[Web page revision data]

--------------------------------------------------

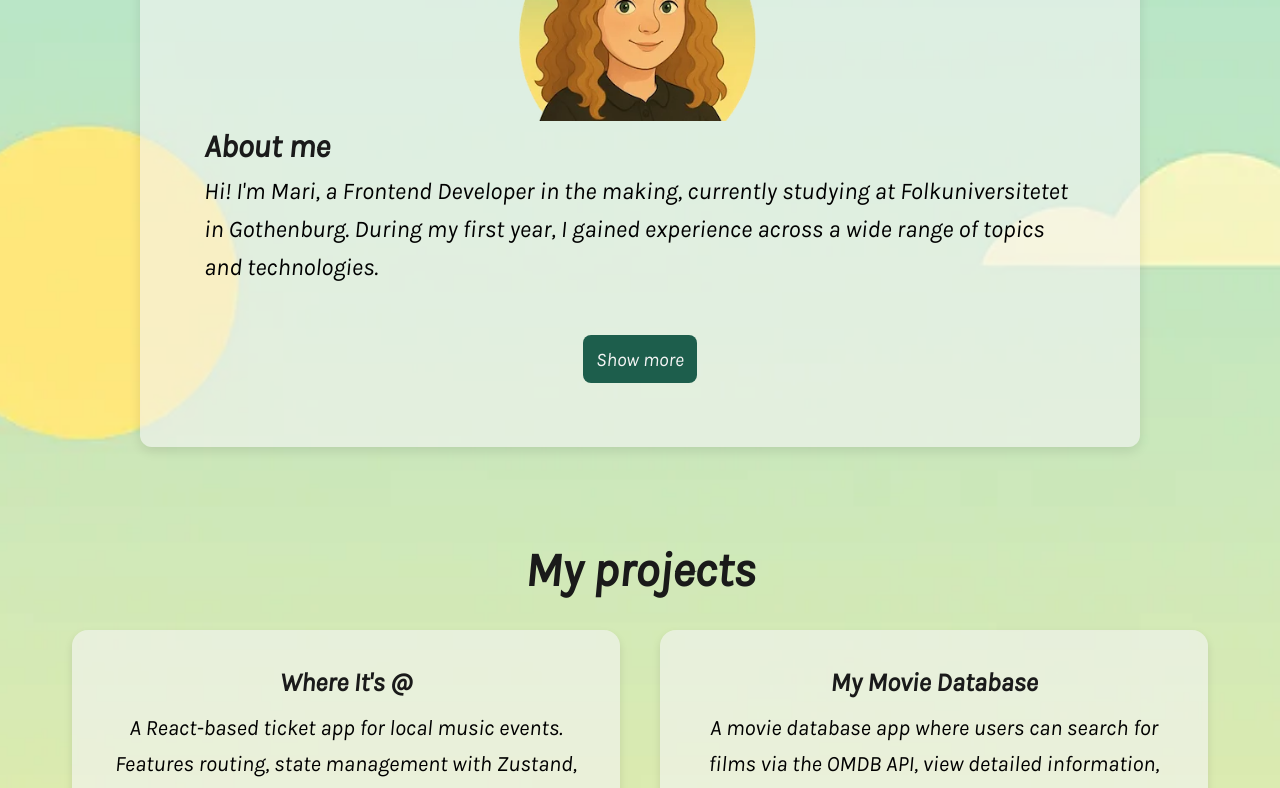
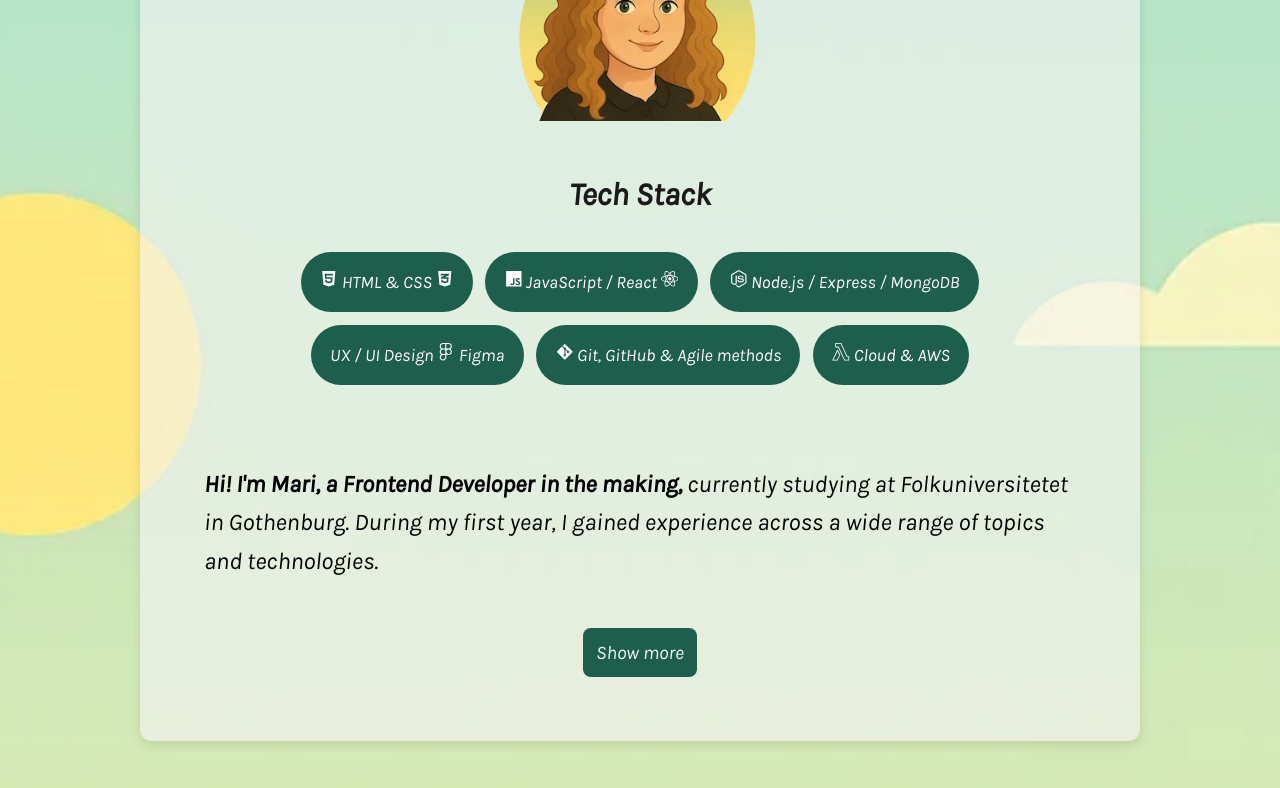
Before and after one commit to MariMyr/my-portfolio, a React (Vite) app: page / in a window 1280 px wide. Shown: the part 600-1388 px from the top of the page. Built offline with nearby package versions, Linux system fonts and the light colour scheme.

Commit message:
Changed position of tech stack part in about section to top of section

```diff
--- a/src/components/ContactSection/contactSection.css
+++ b/src/components/ContactSection/contactSection.css
@@ -4,6 +4,7 @@
   display: flex;
   flex-direction: column;
   align-items: center;
+  margin-top: 1.5rem;
 }
 .contact__section {
   text-align: center;
@@ -88,6 +89,7 @@
 .contact__button {
   display: flex;
   flex-direction: row;
+  justify-content: center;
   align-items: center;
   padding: 0.8rem 1rem;
   font-size: 1rem;
--- a/src/components/about/About.jsx
+++ b/src/components/about/About.jsx
@@ -1,3 +1,100 @@
+// import {
+//   FaHtml5,
+//   FaCss3Alt,
+//   FaJs,
+//   FaReact,
+//   FaNodeJs,
+//   FaFigma,
+//   FaGitAlt,
+// } from "react-icons/fa";
+// import { SiAwslambda } from "react-icons/si";
+// import { useState } from "react";
+// import "./about.css";
+// import profileLight from "../../assets/images/profile_light.webp";
+// import profileDark from "../../assets/images/profile_dark.webp";
+// import { useTranslation, Trans } from "react-i18next";
+
+// function About({ theme }) {
+//   const [showMore, setShowMore] = useState(false);
+//   const { t } = useTranslation("about");
+//   const profileImg = theme === "light" ? profileLight : profileDark;
+
+//   return (
+//     <section className="about" id="about">
+//       <section className="about__content">
+//         <article className="about__imgcontainer">
+//           <img
+//             src={profileImg}
+//             alt="Profilbild av Mari Myrmoen"
+//             className="profile__img"
+//             loading="lazy"
+//           />
+//         </article>
+
+//         <h3 className="about__title">{t("title")}</h3>
+//         <p className="about__text">{t("intro")}</p>
+
+//         {showMore && (
+//           <>
+//             <p className="about__text">{t("more1")}</p>
+//             <p className="about__text">
+//               <Trans
+//                 i18nKey="more2"
+//                 ns="about"
+//                 components={[
+//                   <a
+//                     href="#contact"
+//                     className="about__link"
+//                     aria-label="contact link"
+//                   />,
+//                   <a
+//                     href="https://www.linkedin.com/in/yourprofile"
+//                     className="about__link"
+//                     target="_blank"
+//                     rel="noopener noreferrer"
+//                     aria-label="LinkedIn"
+//                   />,
+//                 ]}
+//               />
+//             </p>
+
+//             <h3 className="about__subtitle">{t("stack")}</h3>
+//             <ul className="about__list">
+//               <li>
+//                 <FaHtml5 /> HTML & CSS <FaCss3Alt />
+//               </li>
+//               <li>
+//                 <FaJs /> JavaScript / React <FaReact />
+//               </li>
+//               <li>
+//                 <FaNodeJs /> Node.js / Express / MongoDB
+//               </li>
+//               <li>
+//                 UX / UI Design <FaFigma /> Figma
+//               </li>
+//               <li>
+//                 <FaGitAlt /> Git, GitHub & Agile methods
+//               </li>
+//               <li>
+//                 <SiAwslambda /> Cloud & AWS
+//               </li>
+//             </ul>
+//           </>
+//         )}
+
+//         <button
+//           className="about__button"
+//           onClick={() => setShowMore(!showMore)}
+//         >
+//           {showMore ? t("showLess") : t("showMore")}
+//         </button>
+//       </section>
+//     </section>
+//   );
+// }
+
+// export default About;
+
 import {
   FaHtml5,
   FaCss3Alt,
@@ -31,8 +128,36 @@
           />
         </article>
 
-        <h3 className="about__title">{t("title")}</h3>
-        <p className="about__text">{t("intro")}</p>
+        <h3 className="about__stack">{t("stack")}</h3>
+        <ul className="about__list">
+          <li>
+            <FaHtml5 /> HTML & CSS <FaCss3Alt />
+          </li>
+          <li>
+            <FaJs /> JavaScript / React <FaReact />
+          </li>
+          <li>
+            <FaNodeJs /> Node.js / Express / MongoDB
+          </li>
+          <li>
+            UX / UI Design <FaFigma /> Figma
+          </li>
+          <li>
+            <FaGitAlt /> Git, GitHub & Agile methods
+          </li>
+          <li>
+            <SiAwslambda /> Cloud & AWS
+          </li>
+        </ul>
+
+        {/* <h3 className="about__title">{t("title")}</h3> */}
+        <p className="about__text">
+          <Trans
+            i18nKey="intro"
+            ns="about"
+            components={[<span className="highlight" />]}
+          />
+        </p>
 
         {showMore && (
           <>
@@ -57,28 +182,6 @@
                 ]}
               />
             </p>
-
-            <h3 className="about__subtitle">{t("stack")}</h3>
-            <ul className="about__list">
-              <li>
-                <FaHtml5 /> HTML & CSS <FaCss3Alt />
-              </li>
-              <li>
-                <FaJs /> JavaScript / React <FaReact />
-              </li>
-              <li>
-                <FaNodeJs /> Node.js / Express / MongoDB
-              </li>
-              <li>
-                UX / UI Design <FaFigma /> Figma
-              </li>
-              <li>
-                <FaGitAlt /> Git, GitHub & Agile methods
-              </li>
-              <li>
-                <SiAwslambda /> Cloud & AWS
-              </li>
-            </ul>
           </>
         )}
 
--- a/src/components/about/about.css
+++ b/src/components/about/about.css
@@ -29,6 +29,10 @@
   font-size: 1rem;
   margin-bottom: 1rem;
 }
+.highlight {
+  font-weight: bold;
+}
+
 .about__link {
   color: var(--accent-three);
   font-weight: 600;
@@ -41,7 +45,7 @@
   transform: scale(1.05);
 }
 
-.about__subtitle {
+.about__stack {
   font-size: 1.5rem;
   margin-top: 2rem;
   margin-bottom: 1rem;
@@ -70,11 +74,11 @@
   flex-wrap: wrap;
   gap: 0.8rem;
   justify-content: center;
-  margin-top: 1rem;
+  margin: 2rem;
 }
 
 .about__list li {
-  background: var(--accent-one);
+  background: var(--accent-three);
   color: white;
   padding: 0.6rem 1.2rem;
   border-radius: 999px;
@@ -111,8 +115,11 @@
     padding: 0.8rem 0.8rem;
   }
 
-  .about__subtitle {
+  .about__stack {
     font-size: 2rem;
+  }
+  .about__list {
+    margin-bottom: 3rem;
   }
   .about__list li {
     font-size: 1.1rem;
@@ -135,7 +142,7 @@
     padding: 4rem;
     margin: 0 auto;
   }
-  .about__subtitle {
+  .about__stack {
     margin-top: 3rem;
   }
   .about__button {
@@ -143,4 +150,7 @@
     padding: 0.8rem 0.8rem;
     margin-top: 3rem;
   }
+  .about__list {
+    margin-bottom: 5rem;
+  }
 }
--- a/src/locales/en/about.json
+++ b/src/locales/en/about.json
@@ -1,6 +1,6 @@
 {
   "title": "About me",
-  "intro": "Hi! I'm Mari, a Frontend Developer in the making, currently studying at Folkuniversitetet in Gothenburg. During my first year, I gained experience across a wide range of topics and technologies.",
+  "intro": "<0>Hi! I'm Mari, a Frontend Developer in the making,</0> currently studying at Folkuniversitetet in Gothenburg. During my first year, I gained experience across a wide range of topics and technologies.",
   "more1": "This year, I am continuing to build on that foundation by exploring cloud deployment with AWS, development of AI-powered web applications, and fullstack development with TypeScript. My skill set covers both frontend and backend, with a strong focus on clean code, user-friendly design, and agile collaboration. I enjoy creating applications that are not only functional but also accessible and visually engaging.",
   "more2": "I am looking for a LIA internship during weeks 2-10 and 15-24, 2026. If you have an available position or know someone I can get in touch with, I would love to hear from you! Send me an <0>email</0> or a message on <1>LinkedIn</1>.",
   "email": "email",
```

--------------------------------------------------

■ Work task
Check every line of the data, and copy the ones that contain "images".

■ Written response
+// import profileLight from "../../assets/images/profile_light.webp";
+// import profileDark from "../../assets/images/profile_dark.webp";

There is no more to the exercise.